Leaving out the pictures, copy each record below exactly.

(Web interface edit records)
____________________
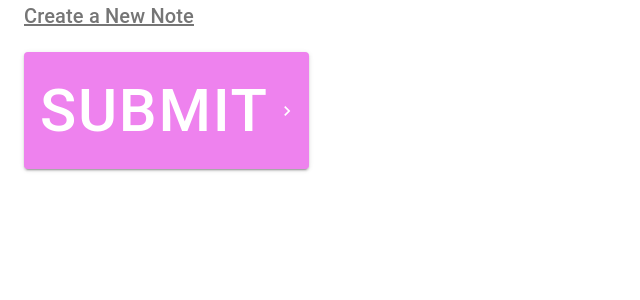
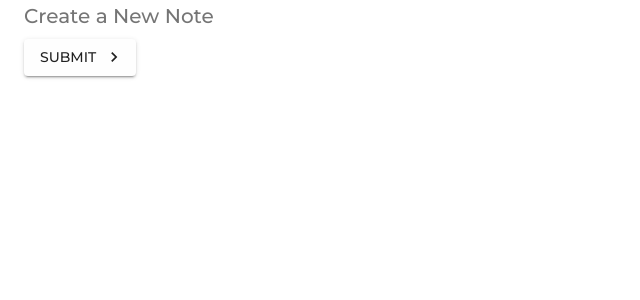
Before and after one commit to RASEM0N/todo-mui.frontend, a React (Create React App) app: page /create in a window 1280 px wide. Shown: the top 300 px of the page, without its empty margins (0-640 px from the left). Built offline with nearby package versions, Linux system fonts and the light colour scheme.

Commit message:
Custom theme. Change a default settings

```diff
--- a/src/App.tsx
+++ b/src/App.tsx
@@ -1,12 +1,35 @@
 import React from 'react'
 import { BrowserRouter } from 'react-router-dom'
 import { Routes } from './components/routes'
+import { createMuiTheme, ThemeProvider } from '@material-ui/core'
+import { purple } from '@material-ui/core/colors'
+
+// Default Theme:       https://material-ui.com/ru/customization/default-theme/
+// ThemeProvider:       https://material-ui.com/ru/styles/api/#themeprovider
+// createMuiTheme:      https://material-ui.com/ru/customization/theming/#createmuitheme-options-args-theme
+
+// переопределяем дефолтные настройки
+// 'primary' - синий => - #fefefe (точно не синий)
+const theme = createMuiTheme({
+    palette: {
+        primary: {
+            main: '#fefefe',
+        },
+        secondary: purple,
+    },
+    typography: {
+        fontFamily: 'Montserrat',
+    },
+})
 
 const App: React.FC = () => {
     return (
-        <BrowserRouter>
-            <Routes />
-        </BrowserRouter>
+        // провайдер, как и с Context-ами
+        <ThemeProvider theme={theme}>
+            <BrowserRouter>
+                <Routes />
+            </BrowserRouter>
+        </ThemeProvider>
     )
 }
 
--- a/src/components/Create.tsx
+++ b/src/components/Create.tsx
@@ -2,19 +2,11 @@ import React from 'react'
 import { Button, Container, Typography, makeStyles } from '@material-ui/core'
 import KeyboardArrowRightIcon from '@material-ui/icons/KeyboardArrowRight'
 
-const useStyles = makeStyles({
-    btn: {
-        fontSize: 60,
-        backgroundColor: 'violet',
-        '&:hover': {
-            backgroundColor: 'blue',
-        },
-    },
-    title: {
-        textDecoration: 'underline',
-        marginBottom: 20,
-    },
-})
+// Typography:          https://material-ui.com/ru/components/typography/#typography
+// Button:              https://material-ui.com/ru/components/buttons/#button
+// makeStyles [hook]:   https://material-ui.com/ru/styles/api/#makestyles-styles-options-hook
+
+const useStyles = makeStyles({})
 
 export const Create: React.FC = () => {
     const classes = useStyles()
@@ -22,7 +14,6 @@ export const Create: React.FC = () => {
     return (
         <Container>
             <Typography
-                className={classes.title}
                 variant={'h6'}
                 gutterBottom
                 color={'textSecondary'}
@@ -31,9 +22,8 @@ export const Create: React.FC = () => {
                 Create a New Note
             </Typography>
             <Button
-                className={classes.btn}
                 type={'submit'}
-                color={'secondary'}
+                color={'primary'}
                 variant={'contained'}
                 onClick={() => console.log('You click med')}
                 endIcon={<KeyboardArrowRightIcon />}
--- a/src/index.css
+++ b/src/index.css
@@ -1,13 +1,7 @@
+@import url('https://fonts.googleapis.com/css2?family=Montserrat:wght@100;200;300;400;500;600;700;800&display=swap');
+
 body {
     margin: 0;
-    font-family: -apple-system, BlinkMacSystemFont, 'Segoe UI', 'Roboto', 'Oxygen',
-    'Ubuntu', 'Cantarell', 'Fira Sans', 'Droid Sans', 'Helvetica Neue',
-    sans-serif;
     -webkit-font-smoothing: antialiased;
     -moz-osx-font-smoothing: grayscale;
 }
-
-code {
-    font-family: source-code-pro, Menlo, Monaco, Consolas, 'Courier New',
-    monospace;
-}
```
____________________
# Task output
Before and after one commit to RASEM0N/todo-mui.frontend, a React (Create React App) app: page /create in a window 1280 px wide. Shown: the top 300 px of the page, without its empty margins (0-640 px from the left). Built offline with nearby package versions, Linux system fonts and the light colour scheme.

Commit message:
Custom theme. Change a default settings

```diff
--- a/src/App.tsx
+++ b/src/App.tsx
@@ -1,12 +1,35 @@
 import React from 'react'
 import { BrowserRouter } from 'react-router-dom'
 import { Routes } from './components/routes'
+import { createMuiTheme, ThemeProvider } from '@material-ui/core'
+import { purple } from '@material-ui/core/colors'
+
+// Default Theme:       https://material-ui.com/ru/customization/default-theme/
+// ThemeProvider:       https://material-ui.com/ru/styles/api/#themeprovider
+// createMuiTheme:      https://material-ui.com/ru/customization/theming/#createmuitheme-options-args-theme
+
+// переопределяем дефолтные настройки
+// 'primary' - синий => - #fefefe (точно не синий)
+const theme = createMuiTheme({
+    palette: {
+        primary: {
+            main: '#fefefe',
+        },
+        secondary: purple,
+    },
+    typography: {
+        fontFamily: 'Montserrat',
+    },
+})
 
 const App: React.FC = () => {
     return (
-        <BrowserRouter>
-            <Routes />
-        </BrowserRouter>
+        // провайдер, как и с Context-ами
+        <ThemeProvider theme={theme}>
+            <BrowserRouter>
+                <Routes />
+            </BrowserRouter>
+        </ThemeProvider>
     )
 }
 
--- a/src/components/Create.tsx
+++ b/src/components/Create.tsx
@@ -2,19 +2,11 @@ import React from 'react'
 import { Button, Container, Typography, makeStyles } from '@material-ui/core'
 import KeyboardArrowRightIcon from '@material-ui/icons/KeyboardArrowRight'
 
-const useStyles = makeStyles({
-    btn: {
-        fontSize: 60,
-        backgroundColor: 'violet',
-        '&:hover': {
-            backgroundColor: 'blue',
-        },
-    },
-    title: {
-        textDecoration: 'underline',
-        marginBottom: 20,
-    },
-})
+// Typography:          https://material-ui.com/ru/components/typography/#typography
+// Button:              https://material-ui.com/ru/components/buttons/#button
+// makeStyles [hook]:   https://material-ui.com/ru/styles/api/#makestyles-styles-options-hook
+
+const useStyles = makeStyles({})
 
 export const Create: React.FC = () => {
     const classes = useStyles()
@@ -22,7 +14,6 @@ export const Create: React.FC = () => {
     return (
         <Container>
             <Typography
-                className={classes.title}
                 variant={'h6'}
                 gutterBottom
                 color={'textSecondary'}
@@ -31,9 +22,8 @@ export const Create: React.FC = () => {
                 Create a New Note
             </Typography>
             <Button
-                className={classes.btn}
                 type={'submit'}
-                color={'secondary'}
+                color={'primary'}
                 variant={'contained'}
                 onClick={() => console.log('You click med')}
                 endIcon={<KeyboardArrowRightIcon />}
--- a/src/index.css
+++ b/src/index.css
@@ -1,13 +1,7 @@
+@import url('https://fonts.googleapis.com/css2?family=Montserrat:wght@100;200;300;400;500;600;700;800&display=swap');
+
 body {
     margin: 0;
-    font-family: -apple-system, BlinkMacSystemFont, 'Segoe UI', 'Roboto', 'Oxygen',
-    'Ubuntu', 'Cantarell', 'Fira Sans', 'Droid Sans', 'Helvetica Neue',
-    sans-serif;
     -webkit-font-smoothing: antialiased;
     -moz-osx-font-smoothing: grayscale;
 }
-
-code {
-    font-family: source-code-pro, Menlo, Monaco, Consolas, 'Courier New',
-    monospace;
-}
```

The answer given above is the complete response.